» **Problem statement**: Check every line below for the string "special", and copy the lines that contain it.

Records from a collection
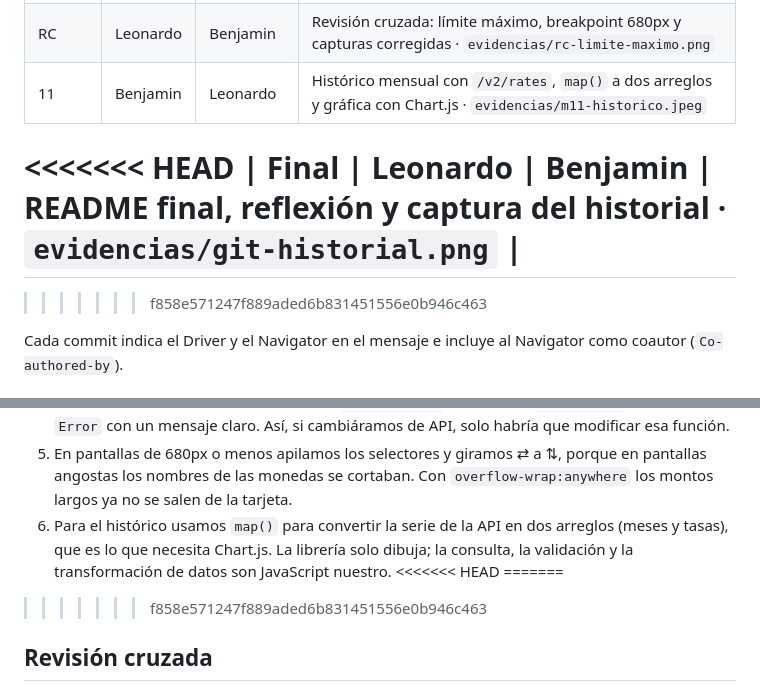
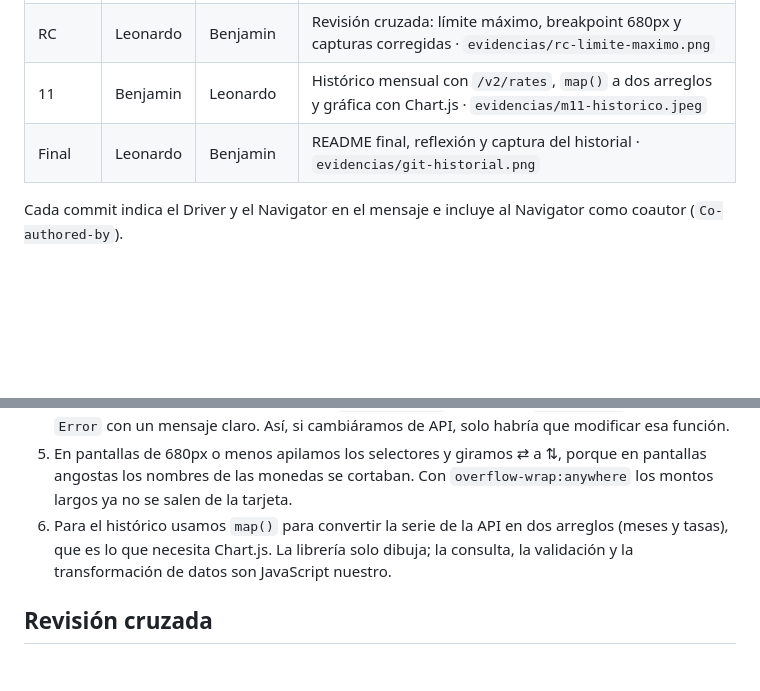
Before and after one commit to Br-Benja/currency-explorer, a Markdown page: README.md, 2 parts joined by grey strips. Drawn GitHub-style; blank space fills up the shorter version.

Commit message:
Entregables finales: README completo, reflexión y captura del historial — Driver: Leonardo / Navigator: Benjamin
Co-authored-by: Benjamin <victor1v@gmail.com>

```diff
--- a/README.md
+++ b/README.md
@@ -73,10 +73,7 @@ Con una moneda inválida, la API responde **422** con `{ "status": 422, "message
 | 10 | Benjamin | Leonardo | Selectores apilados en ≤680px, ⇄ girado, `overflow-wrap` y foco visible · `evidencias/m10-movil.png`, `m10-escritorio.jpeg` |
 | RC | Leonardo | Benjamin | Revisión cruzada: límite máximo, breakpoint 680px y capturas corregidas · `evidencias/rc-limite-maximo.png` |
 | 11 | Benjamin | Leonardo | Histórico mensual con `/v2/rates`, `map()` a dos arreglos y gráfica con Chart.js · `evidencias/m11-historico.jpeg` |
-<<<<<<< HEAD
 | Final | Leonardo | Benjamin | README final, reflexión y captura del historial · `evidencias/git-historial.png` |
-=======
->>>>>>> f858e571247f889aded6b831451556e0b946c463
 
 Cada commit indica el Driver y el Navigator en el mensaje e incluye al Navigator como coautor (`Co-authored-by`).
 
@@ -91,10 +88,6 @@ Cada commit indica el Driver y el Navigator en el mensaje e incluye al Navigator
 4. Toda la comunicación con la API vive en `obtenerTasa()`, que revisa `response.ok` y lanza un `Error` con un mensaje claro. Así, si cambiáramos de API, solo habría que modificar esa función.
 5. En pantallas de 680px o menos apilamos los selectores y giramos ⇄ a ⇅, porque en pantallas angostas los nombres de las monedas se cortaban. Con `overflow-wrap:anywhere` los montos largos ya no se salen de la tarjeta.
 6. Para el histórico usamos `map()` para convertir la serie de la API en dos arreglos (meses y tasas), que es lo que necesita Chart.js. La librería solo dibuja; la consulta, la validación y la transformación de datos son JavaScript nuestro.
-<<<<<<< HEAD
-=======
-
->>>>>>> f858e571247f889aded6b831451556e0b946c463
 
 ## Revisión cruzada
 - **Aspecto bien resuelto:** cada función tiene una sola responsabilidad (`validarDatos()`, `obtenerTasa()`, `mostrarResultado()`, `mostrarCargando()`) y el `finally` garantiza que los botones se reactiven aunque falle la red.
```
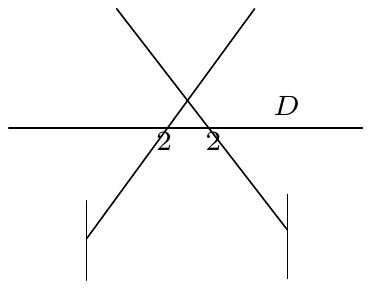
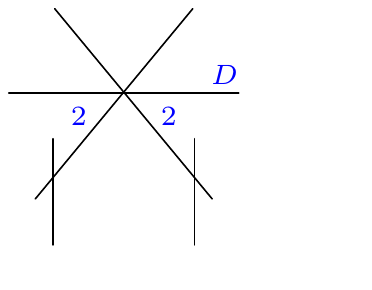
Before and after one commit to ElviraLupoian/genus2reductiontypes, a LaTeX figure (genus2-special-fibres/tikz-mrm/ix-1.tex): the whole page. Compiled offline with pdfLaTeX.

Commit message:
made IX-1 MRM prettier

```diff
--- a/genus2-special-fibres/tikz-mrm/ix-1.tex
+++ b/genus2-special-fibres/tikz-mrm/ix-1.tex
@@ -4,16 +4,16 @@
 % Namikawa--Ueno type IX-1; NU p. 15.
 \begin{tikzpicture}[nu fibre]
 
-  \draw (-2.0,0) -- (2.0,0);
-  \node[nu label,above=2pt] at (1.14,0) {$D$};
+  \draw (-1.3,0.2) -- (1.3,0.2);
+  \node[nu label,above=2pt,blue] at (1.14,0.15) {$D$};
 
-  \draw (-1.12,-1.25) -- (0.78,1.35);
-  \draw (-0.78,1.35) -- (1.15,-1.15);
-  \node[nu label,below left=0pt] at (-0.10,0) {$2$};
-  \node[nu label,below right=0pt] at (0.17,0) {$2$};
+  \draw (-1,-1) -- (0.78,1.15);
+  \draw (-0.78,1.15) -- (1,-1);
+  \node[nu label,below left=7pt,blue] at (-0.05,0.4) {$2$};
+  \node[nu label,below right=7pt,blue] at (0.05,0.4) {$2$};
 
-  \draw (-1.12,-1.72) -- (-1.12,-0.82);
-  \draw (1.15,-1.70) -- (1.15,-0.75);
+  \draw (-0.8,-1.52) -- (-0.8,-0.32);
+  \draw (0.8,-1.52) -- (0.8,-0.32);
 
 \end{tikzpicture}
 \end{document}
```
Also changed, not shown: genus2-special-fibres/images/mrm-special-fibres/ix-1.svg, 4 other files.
...
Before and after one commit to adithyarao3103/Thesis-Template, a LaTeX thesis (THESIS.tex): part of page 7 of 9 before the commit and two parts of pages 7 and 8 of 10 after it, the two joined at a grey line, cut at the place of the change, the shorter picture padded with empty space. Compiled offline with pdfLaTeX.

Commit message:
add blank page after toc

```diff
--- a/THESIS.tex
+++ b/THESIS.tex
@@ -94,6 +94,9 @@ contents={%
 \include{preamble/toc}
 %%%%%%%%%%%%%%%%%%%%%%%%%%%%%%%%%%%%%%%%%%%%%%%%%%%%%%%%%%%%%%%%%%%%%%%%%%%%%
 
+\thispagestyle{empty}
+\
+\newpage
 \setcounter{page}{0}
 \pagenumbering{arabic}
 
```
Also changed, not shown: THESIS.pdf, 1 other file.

» **Answer to this task**:
Before and after one commit to ElviraLupoian/genus2reductiontypes, a LaTeX figure (genus2-special-fibres/tikz-mrm/ix-1.tex): the whole page. Compiled offline with pdfLaTeX.
--- a/genus2-special-fibres/tikz-mrm/ix-1.tex
+++ b/genus2-special-fibres/tikz-mrm/ix-1.tex
Also changed, not shown: genus2-special-fibres/images/mrm-special-fibres/ix-1.svg, 4 other files.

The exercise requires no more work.